Records from a collection:

----

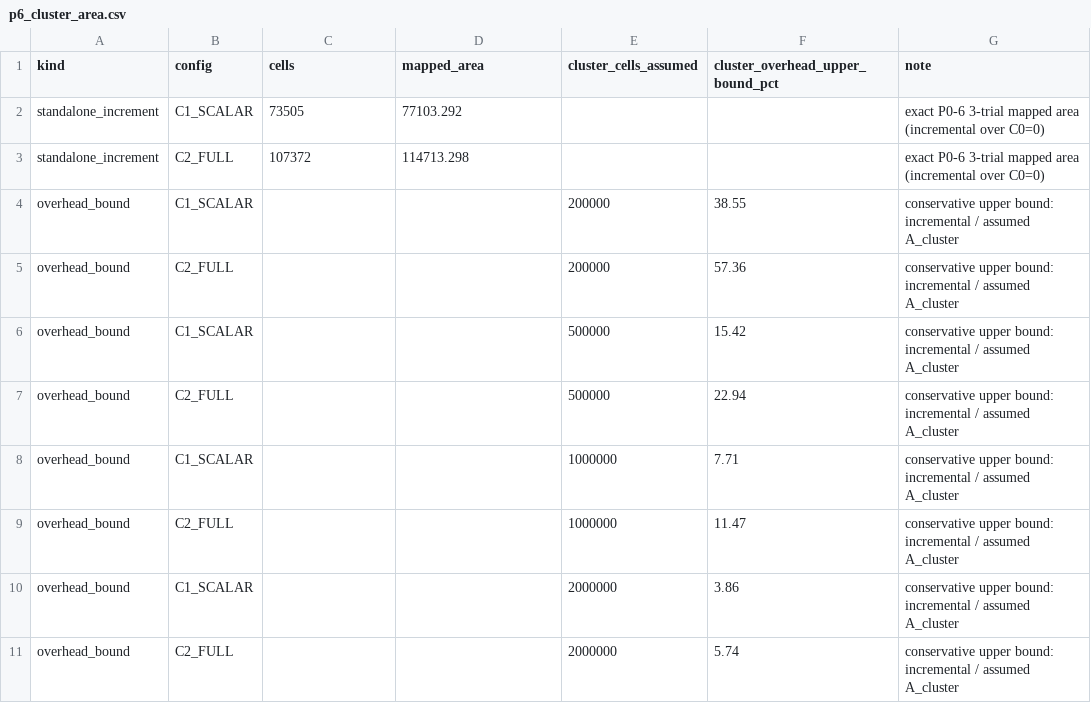
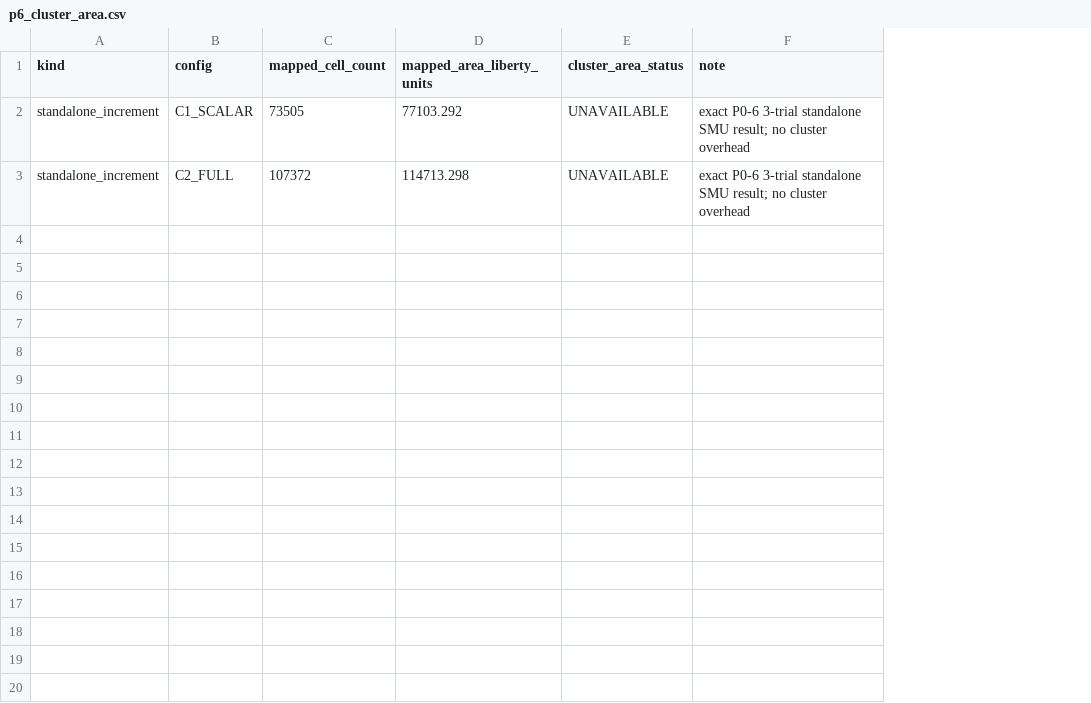
Before and after one commit to 951050634/spatz, a CSV file: experiments/parsed/p6_cluster/p6_cluster_area.csv, drawn as a sheet; removed rows and columns are numbered as before the commit, all else as after; the diff names each change by its address in the sheet, - before the commit and + after, or states it on an @@ line.

```diff
--- a/experiments/parsed/p6_cluster/p6_cluster_area.csv
+++ b/experiments/parsed/p6_cluster/p6_cluster_area.csv
-column E (cluster_cells_assumed), empty
-column F (cluster_overhead_upper_bound_pct), empty
+column E (cluster_area_status), rows 2-3: UNAVAILABLE | UNAVAILABLE
-C1: cells
+C1: mapped_cell_count
-D1: mapped_area
+D1: mapped_area_liberty_units
-F2:F3 (note): …P0-6 3-trial mapped area (incremental over C0=0)
+F2:F3 (note): …P0-6 3-trial standalone SMU result; no cluster overhead
-row 4: overhead_bound | C1_SCALAR |  |  | 200000 | 38.55 | conservative upper bound: incremental / assumed A_cluster
-row 5: overhead_bound | C2_FULL |  |  | 200000 | 57.36 | conservative upper bound: incremental / assumed A_cluster
-row 6: overhead_bound | C1_SCALAR |  |  | 500000 | 15.42 | conservative upper bound: incremental / assumed A_cluster
-row 7: overhead_bound | C2_FULL |  |  | 500000 | 22.94 | conservative upper bound: incremental / assumed A_cluster
-row 8: overhead_bound | C1_SCALAR |  |  | 1000000 | 7.71 | conservative upper bound: incremental / assumed A_cluster
-row 9: overhead_bound | C2_FULL |  |  | 1000000 | 11.47 | conservative upper bound: incremental / assumed A_cluster
-row 10: overhead_bound | C1_SCALAR |  |  | 2000000 | 3.86 | conservative upper bound: incremental / assumed A_cluster
-row 11: overhead_bound | C2_FULL |  |  | 2000000 | 5.74 | conservative upper bound: incremental / assumed A_cluster
```
Also changed, not shown: experiments/parsed/p16/p16_hardware_results.csv, experiments/parsed/p9_p11/p9_latency.csv, 29 other files.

----

◆ **TASK REQUIREMENTS**
Where in the records does the string "parsed" appear? Copy every line that has it.

◆ **WRITTEN RESPONSE**
Before and after one commit to 951050634/spatz, a CSV file: experiments/parsed/p6_cluster/p6_cluster_area.csv, drawn as a sheet; removed rows and columns are numbered as before the commit, all else as after; the diff names each change by its address in the sheet, - before the commit and + after, or states it on an @@ line.
--- a/experiments/parsed/p6_cluster/p6_cluster_area.csv
+++ b/experiments/parsed/p6_cluster/p6_cluster_area.csv
Also changed, not shown: experiments/parsed/p16/p16_hardware_results.csv, experiments/parsed/p9_p11/p9_latency.csv, 29 other files.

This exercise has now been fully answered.